Task requirements = Copy each line of the records that includes "menu".

Records for this exercise =
########

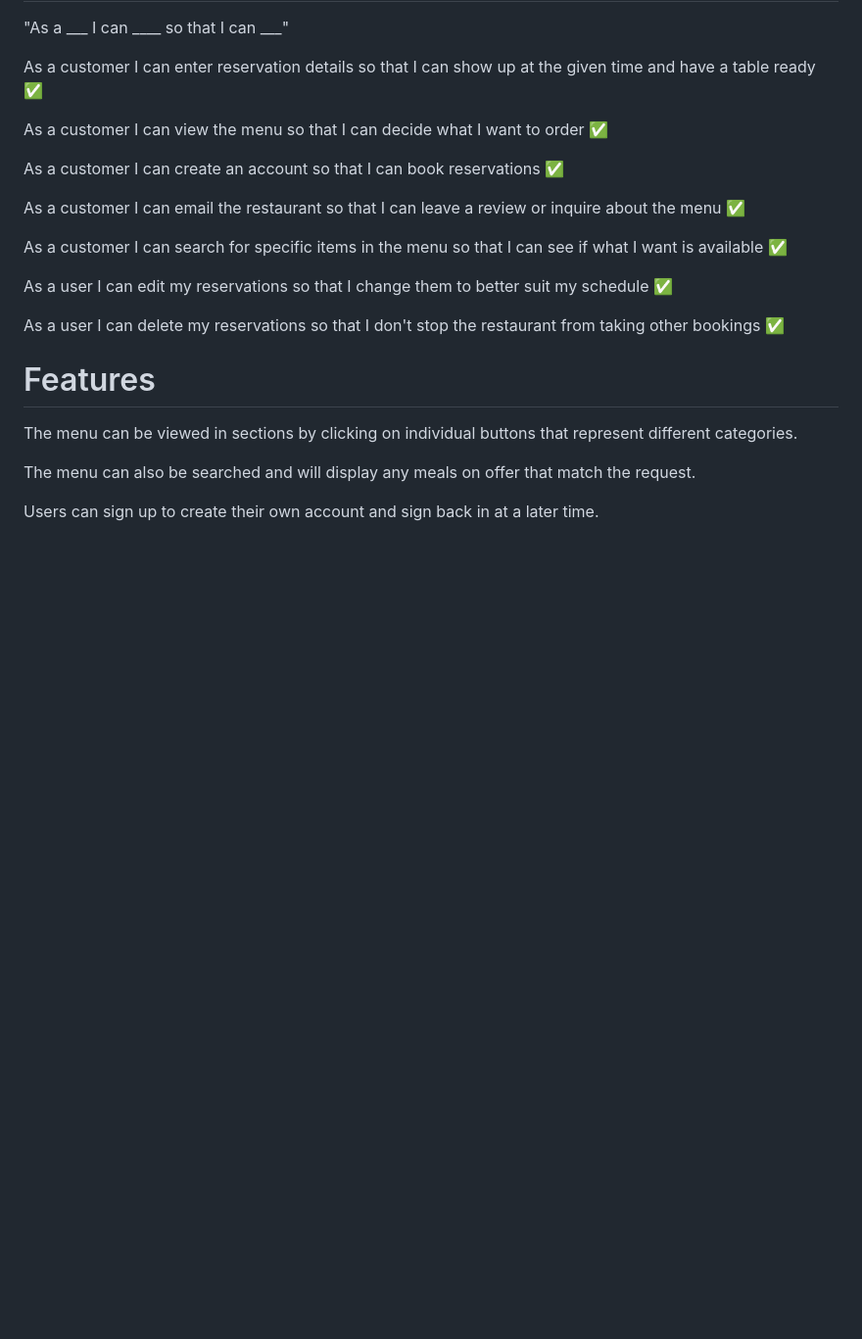
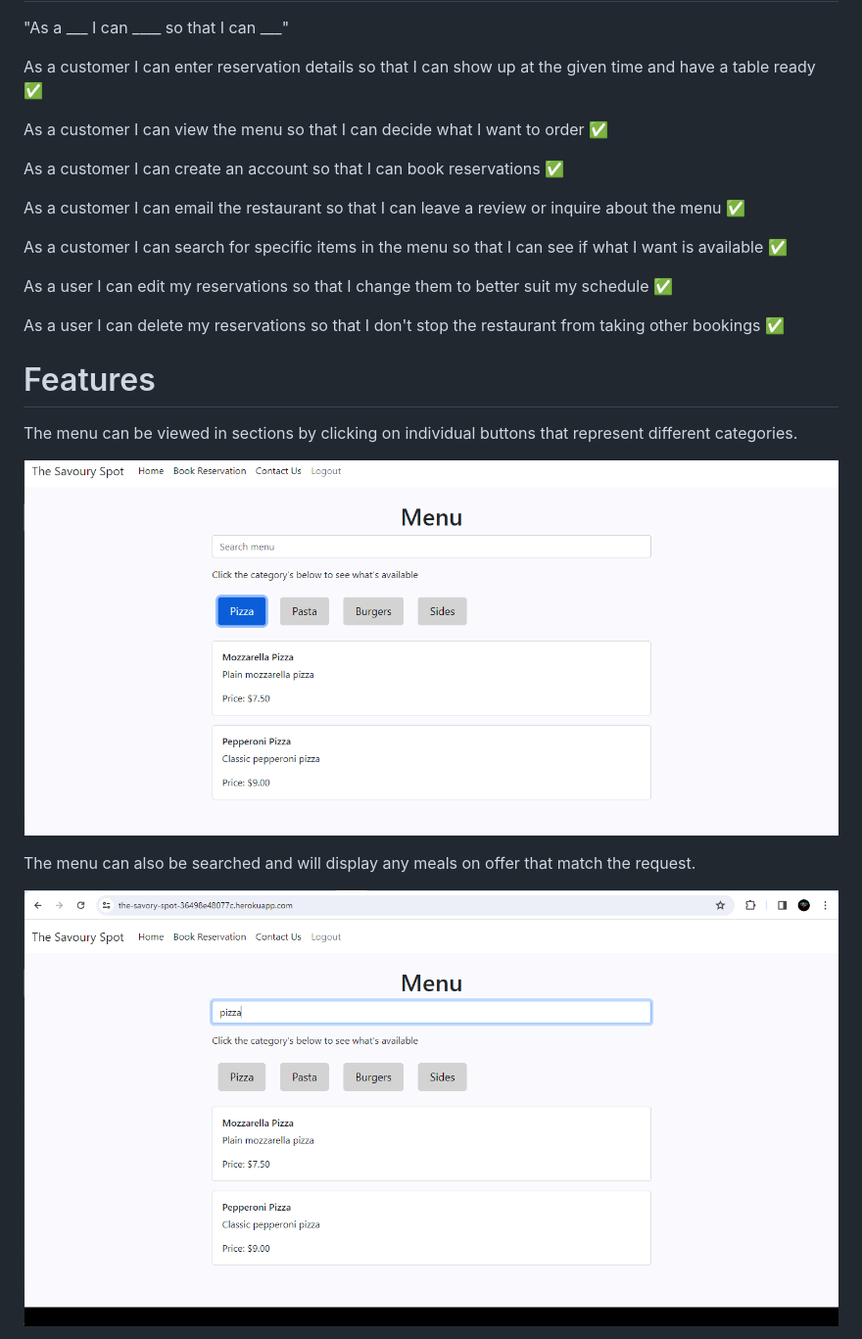
Before and after one commit to Briant-20/The-Savory-Spot, a Markdown page: README.md, the part around the change printed below. Shown: that part at 98% size. GitHub-like rendering; blank space fills up the shorter version.

```diff
--- a/README.md
+++ b/README.md
@@ -28,7 +28,9 @@ As a user I can delete my reservations so that I don't stop the restaurant from
 
 The menu can be viewed in sections by clicking on individual buttons that represent different categories.
 
+![screenshot](documentation/user_event1.png)
+
 The menu can also be searched and will display any meals on offer that match the request.
 
-Users can sign up to create their own account and sign back in at a later time.
+![screenshot](documentation/user_event2.png)
 
```
Also changed, not shown: other parts of README.md (+18 -2 lines), documentation/admin.png (added), 1 other file.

########

Final answer =
 The menu can be viewed in sections by clicking on individual buttons that represent different categories.
 The menu can also be searched and will display any meals on offer that match the request.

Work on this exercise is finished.